No wonder kids today think it’s a drag.
Read more. [Image: Wikimedia Commons/Ed Yourdon]
Thanks to NIH furloughs, children with cancer are actually being turned away from clinical trials.
At 11:02pm, on Thursday, August 29, my son entered the world, taking his first breaths calmly in my wife’s arms.
Since then, I’ve avoided writing about him. For one, I have not wanted to process this experience in real-time. Everything’s always changing, like the little micro expressions that canter across his face and then disappear the second I bring my camera to the ready, and I just don’t know anything yet about being a dad.
Friends of ours who had a baby two weeks before we did refer to their own “birth” as parents when their little boy came into being. That’s how I feel, like a newborn, unsure when to eat, in-and-out of the dream world, and as likely to provide a coherent answer about fatherhood as my little boy is when we ask, “Why are you the most beautiful thing on Earth?”
Guest-starring white people, children, baguettes, and glockenspiels
Toy guns don’t kill people, people kill people.
Nevertheless, campaigners in Pakistan are aiming to get imitation Kalashnikovs and Glocks off the streets, saying they help breed a culture of violence among children.
The campaigners have targeted Eid al-Fitr celebrations marking the end of Ramadan (August 7-9) to launch their effort, knowing that children will be eager to buy new toys with the pocket money they traditionally receive during the festivities.
Nongovernmental organizations, poets, singers, and peace activists plan to fight back by staging walks, petitioning the authorities, and talking to parents and shopkeepers in the hope they minimize interest in the toy weapons that traders stock up on during Eid al-Fitr.
Read more. [Image: Morteza Nikoubazi/Reuters]
The United Nations issued a report on Wednesday stating that the number of civilians killed or wounded in Afghanistan rose by 23 percent in the first six months of 2013, with women and children faring the worst — killed by roadside bombs almost every day.

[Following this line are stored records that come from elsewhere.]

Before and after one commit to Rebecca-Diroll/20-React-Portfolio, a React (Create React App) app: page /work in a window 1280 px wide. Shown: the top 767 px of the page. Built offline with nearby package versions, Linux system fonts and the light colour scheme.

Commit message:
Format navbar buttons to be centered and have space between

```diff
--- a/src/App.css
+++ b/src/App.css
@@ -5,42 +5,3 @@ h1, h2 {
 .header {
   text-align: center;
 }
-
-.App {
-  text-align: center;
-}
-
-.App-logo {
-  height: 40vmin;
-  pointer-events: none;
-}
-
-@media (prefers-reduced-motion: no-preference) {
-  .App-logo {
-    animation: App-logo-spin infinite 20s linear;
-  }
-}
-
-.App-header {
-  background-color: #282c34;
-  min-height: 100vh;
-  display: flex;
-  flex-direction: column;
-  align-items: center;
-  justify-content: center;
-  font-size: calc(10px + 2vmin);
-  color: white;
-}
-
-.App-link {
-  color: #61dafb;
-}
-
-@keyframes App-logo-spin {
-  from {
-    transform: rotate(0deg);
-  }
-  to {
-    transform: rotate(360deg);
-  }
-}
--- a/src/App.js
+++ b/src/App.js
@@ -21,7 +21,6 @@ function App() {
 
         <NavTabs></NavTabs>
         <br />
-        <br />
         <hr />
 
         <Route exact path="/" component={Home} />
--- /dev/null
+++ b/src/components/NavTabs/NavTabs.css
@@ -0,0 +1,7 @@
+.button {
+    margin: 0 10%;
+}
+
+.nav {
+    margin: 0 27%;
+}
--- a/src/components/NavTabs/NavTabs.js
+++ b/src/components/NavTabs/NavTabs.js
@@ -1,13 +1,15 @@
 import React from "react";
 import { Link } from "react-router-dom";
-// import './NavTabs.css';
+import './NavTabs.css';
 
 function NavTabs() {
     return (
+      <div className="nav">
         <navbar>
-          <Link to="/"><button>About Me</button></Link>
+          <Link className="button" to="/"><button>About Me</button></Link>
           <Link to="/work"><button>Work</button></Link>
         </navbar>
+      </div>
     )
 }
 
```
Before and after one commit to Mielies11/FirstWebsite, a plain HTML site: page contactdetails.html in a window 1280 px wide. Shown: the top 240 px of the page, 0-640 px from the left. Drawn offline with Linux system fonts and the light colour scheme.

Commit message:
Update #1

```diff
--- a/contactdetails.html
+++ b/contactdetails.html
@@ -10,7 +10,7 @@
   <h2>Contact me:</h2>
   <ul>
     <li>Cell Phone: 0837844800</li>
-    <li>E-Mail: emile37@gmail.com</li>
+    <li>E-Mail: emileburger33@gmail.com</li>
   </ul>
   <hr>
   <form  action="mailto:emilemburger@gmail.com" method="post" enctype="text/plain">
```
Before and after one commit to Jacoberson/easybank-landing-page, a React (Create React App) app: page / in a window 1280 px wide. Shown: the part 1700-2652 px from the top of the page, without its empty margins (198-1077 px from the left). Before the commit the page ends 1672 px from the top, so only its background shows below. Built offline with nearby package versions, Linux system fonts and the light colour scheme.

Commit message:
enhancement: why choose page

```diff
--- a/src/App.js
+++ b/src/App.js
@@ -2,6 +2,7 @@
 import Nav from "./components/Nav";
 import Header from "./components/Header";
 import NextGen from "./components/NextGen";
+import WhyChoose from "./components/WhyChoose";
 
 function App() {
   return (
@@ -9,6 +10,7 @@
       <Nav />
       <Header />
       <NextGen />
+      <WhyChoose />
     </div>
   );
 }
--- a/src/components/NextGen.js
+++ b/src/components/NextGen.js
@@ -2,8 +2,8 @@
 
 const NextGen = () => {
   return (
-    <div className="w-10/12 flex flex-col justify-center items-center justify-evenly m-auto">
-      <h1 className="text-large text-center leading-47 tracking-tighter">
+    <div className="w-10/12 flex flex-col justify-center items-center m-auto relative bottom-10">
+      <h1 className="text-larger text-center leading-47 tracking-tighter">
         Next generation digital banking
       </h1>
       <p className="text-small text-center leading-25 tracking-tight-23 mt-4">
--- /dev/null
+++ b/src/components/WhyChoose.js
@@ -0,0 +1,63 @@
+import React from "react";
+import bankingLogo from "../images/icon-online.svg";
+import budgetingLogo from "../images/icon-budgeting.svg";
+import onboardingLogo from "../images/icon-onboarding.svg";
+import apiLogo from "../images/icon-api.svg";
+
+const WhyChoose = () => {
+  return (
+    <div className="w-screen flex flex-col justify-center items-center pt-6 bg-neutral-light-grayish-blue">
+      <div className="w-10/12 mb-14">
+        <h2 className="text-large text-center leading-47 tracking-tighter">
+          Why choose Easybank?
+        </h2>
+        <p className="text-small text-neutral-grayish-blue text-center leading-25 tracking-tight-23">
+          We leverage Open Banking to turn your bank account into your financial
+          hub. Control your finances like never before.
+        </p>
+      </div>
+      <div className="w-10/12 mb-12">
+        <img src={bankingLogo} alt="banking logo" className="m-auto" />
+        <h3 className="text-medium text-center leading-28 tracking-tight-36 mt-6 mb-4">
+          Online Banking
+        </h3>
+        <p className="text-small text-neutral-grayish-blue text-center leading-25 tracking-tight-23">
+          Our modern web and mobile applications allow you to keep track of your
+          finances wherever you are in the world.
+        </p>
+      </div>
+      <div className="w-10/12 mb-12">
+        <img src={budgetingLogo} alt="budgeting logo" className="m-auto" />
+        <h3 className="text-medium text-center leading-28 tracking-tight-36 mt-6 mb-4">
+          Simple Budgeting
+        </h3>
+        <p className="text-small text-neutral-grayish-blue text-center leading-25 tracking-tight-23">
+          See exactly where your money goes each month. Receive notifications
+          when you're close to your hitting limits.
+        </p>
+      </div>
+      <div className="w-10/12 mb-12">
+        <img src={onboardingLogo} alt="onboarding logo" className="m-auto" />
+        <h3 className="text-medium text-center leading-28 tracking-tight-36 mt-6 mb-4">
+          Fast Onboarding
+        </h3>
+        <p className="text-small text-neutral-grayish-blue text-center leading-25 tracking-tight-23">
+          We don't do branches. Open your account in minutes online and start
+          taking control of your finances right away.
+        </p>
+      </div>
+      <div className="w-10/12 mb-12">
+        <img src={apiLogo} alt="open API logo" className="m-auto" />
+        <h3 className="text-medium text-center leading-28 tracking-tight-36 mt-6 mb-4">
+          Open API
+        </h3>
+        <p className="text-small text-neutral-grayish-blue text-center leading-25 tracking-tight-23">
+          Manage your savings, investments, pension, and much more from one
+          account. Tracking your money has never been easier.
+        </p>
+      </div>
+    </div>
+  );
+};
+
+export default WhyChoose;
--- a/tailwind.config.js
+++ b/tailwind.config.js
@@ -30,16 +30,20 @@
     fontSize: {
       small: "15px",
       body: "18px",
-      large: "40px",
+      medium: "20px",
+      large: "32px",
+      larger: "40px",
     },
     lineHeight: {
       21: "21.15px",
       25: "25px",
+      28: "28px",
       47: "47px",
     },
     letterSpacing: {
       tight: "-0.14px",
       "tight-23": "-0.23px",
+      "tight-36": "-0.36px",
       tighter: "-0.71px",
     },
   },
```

An earlier UN report noted that “Afghanistan remains one of the most dangerous places in the world to be a child”. Over a third of Afghans are living in abject poverty, violence is escalating as NATO forces withdraw, and years of international aid has done little to decrease the abuse of women and children. These children, growing up in a country torn by warfare for decades, do their best to live normal lives — learning to cope with the dangers, finding time to play when they can, and learning lessons from the adults all around them. The photos below are part of the ongoing series here on Afghanistan.